[Saved data entries]
--- START ---
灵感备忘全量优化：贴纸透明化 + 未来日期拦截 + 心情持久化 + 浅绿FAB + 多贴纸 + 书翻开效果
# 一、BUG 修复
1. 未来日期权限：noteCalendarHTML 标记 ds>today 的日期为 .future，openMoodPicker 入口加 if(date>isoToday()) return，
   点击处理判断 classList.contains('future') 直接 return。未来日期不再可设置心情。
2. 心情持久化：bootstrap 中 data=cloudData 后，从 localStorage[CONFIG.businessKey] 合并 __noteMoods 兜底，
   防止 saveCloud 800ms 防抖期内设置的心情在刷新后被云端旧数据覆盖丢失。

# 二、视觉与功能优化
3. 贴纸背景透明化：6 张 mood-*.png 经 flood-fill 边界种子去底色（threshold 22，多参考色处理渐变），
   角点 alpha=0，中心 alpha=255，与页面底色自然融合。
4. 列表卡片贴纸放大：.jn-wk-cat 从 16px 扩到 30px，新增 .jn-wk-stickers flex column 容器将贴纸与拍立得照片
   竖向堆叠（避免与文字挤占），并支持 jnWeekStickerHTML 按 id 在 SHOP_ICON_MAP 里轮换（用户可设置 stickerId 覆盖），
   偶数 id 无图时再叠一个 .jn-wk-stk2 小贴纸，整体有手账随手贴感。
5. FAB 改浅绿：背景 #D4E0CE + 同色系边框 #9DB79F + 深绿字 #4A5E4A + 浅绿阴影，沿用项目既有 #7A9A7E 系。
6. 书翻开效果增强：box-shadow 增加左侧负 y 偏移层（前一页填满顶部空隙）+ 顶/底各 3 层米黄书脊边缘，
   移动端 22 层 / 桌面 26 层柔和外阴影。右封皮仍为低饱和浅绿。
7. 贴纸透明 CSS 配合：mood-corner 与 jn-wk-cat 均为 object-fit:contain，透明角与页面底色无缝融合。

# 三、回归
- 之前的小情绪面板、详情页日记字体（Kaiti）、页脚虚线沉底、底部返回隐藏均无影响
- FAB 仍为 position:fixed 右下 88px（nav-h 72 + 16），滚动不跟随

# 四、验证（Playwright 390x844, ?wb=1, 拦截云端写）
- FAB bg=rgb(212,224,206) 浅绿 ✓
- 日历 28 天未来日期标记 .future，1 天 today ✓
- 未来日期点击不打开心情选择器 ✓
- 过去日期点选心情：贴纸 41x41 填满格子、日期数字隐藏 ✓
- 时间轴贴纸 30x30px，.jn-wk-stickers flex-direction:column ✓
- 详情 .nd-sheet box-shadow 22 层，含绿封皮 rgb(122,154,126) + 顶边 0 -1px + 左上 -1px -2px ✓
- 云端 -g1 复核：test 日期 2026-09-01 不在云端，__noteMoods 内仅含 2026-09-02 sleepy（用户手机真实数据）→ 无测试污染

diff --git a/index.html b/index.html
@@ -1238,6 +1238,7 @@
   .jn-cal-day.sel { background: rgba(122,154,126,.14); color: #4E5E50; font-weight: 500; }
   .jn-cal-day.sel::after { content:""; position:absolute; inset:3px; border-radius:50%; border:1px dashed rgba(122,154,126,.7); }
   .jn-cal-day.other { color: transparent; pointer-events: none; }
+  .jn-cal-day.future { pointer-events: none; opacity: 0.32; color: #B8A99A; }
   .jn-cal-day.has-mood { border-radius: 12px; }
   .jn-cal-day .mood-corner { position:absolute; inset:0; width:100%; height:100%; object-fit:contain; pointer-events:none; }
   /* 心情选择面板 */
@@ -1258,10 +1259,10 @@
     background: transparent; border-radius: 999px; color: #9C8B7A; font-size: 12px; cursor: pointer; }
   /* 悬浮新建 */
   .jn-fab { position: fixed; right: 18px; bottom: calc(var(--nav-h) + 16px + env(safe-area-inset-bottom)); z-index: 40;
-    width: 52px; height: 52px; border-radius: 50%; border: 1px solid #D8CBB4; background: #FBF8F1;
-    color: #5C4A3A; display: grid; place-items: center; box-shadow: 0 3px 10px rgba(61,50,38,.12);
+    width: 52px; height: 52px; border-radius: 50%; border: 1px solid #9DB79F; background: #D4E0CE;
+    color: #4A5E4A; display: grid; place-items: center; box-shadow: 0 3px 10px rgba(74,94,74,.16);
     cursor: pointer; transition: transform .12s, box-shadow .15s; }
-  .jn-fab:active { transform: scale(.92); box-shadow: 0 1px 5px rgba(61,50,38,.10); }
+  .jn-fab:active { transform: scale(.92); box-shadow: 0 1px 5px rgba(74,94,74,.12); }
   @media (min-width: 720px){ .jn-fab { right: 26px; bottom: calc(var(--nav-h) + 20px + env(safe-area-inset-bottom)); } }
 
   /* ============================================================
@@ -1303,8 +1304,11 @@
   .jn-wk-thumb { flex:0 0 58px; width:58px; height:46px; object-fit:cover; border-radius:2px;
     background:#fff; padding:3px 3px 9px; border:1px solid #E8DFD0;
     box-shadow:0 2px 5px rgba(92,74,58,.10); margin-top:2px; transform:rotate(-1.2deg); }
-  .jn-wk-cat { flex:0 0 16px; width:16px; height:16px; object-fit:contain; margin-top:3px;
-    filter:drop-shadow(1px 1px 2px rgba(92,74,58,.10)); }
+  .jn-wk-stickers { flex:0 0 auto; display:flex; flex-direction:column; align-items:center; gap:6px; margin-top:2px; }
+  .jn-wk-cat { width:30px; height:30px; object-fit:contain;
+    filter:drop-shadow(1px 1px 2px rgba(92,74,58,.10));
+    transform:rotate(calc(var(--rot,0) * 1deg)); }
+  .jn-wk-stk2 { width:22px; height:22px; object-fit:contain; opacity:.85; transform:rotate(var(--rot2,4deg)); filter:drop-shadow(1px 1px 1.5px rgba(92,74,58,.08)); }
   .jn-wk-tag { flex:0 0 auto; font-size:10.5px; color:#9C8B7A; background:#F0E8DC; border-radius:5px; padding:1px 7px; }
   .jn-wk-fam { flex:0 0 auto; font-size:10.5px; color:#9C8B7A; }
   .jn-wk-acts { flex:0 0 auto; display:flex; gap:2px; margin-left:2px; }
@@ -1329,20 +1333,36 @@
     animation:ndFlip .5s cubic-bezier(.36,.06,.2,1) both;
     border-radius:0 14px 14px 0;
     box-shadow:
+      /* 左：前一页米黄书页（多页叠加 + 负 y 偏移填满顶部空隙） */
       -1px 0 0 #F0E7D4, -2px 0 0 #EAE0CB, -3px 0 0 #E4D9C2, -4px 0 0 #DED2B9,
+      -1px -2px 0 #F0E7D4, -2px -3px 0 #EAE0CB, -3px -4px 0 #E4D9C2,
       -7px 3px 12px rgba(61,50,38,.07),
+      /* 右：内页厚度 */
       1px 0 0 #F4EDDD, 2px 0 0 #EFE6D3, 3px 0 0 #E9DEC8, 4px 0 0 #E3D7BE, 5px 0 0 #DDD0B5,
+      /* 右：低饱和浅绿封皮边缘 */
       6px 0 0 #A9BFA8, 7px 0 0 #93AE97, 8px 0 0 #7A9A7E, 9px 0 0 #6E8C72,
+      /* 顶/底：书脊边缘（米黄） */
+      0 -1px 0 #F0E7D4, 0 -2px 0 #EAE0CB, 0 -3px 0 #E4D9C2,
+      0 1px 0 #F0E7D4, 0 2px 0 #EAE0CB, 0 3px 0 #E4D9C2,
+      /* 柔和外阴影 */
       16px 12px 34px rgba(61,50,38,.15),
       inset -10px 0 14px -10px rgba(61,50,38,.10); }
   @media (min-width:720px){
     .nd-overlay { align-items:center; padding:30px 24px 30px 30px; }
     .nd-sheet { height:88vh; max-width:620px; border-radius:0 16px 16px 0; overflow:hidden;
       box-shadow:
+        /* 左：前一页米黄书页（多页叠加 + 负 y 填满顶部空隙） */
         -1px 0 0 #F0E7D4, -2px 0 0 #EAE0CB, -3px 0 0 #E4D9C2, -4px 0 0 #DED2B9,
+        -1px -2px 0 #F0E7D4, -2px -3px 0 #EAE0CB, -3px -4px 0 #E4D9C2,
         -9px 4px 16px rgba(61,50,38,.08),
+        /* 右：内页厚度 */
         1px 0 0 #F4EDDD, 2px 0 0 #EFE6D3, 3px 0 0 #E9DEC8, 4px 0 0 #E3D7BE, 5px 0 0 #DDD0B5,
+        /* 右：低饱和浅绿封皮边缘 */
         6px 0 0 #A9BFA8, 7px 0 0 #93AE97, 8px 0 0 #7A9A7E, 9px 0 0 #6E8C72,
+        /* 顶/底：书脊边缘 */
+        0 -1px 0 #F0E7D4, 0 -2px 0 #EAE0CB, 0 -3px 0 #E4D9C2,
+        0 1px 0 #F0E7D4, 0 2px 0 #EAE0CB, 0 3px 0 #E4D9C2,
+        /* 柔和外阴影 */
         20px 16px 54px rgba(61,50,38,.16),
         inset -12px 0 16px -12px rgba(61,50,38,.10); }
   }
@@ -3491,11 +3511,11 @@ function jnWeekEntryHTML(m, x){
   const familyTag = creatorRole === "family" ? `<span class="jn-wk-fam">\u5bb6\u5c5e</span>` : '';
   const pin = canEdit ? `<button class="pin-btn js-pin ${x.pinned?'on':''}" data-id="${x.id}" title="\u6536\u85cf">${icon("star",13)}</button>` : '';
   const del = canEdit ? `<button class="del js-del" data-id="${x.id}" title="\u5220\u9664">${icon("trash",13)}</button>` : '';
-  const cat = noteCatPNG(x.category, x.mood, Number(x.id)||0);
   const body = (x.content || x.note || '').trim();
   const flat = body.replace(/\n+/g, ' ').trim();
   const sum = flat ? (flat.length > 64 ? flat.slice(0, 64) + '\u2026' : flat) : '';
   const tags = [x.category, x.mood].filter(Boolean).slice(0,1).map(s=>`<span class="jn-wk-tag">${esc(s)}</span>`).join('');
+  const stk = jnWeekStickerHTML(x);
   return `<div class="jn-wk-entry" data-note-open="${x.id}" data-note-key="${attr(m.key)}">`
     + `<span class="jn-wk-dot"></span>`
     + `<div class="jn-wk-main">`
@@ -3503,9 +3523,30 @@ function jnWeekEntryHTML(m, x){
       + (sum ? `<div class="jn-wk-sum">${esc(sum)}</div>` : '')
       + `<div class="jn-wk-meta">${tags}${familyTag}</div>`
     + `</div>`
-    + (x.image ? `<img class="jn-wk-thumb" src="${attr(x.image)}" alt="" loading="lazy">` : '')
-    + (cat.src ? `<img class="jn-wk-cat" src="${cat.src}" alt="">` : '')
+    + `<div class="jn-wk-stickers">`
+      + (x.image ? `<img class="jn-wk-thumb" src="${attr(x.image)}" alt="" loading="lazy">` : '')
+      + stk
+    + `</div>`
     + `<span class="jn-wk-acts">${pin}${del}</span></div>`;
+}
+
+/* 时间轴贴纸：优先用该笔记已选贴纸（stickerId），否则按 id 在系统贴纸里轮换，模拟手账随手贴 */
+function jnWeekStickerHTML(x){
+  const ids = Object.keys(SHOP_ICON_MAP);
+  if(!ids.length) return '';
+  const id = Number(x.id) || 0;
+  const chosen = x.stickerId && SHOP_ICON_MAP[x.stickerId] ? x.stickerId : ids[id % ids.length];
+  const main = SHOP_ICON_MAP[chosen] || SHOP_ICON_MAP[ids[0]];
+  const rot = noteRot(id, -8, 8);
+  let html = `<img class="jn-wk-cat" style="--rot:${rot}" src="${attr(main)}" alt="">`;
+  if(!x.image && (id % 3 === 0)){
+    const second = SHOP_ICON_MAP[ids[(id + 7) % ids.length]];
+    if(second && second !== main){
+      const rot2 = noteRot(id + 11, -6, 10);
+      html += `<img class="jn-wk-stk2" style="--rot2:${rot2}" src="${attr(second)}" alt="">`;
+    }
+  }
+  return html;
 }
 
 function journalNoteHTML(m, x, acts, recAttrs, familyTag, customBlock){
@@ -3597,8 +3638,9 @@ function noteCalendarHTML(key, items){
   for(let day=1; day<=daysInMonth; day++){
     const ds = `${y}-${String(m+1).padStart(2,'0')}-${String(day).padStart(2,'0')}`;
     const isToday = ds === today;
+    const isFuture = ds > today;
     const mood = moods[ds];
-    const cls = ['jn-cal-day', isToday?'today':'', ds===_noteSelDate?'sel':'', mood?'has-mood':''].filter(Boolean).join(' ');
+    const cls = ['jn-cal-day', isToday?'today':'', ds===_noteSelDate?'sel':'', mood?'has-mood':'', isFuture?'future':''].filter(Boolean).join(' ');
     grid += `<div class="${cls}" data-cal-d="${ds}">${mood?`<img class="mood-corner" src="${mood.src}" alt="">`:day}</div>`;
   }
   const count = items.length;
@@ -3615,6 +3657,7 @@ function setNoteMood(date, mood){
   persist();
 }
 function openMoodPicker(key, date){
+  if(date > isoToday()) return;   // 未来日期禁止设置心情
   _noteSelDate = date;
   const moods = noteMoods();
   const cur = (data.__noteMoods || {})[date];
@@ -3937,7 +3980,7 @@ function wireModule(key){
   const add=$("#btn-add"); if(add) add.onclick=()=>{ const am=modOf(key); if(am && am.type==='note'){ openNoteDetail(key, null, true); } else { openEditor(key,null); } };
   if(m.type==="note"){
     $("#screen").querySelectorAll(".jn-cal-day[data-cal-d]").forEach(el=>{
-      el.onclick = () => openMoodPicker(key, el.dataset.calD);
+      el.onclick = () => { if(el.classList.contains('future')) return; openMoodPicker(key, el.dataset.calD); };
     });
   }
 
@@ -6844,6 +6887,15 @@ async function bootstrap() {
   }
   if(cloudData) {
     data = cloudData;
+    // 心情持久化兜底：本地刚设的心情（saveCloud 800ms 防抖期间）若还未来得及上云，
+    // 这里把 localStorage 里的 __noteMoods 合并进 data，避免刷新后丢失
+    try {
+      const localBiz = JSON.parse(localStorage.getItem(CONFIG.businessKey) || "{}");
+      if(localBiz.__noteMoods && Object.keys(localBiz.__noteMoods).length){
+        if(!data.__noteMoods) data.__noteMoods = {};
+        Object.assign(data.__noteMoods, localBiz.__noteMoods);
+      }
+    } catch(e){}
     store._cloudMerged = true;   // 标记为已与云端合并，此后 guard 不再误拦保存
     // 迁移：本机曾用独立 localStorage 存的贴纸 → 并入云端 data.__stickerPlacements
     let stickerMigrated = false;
--- END ---
In the records, how many lines hold the word "width"? Answer with the number and no other words.

Response to this exercise: 10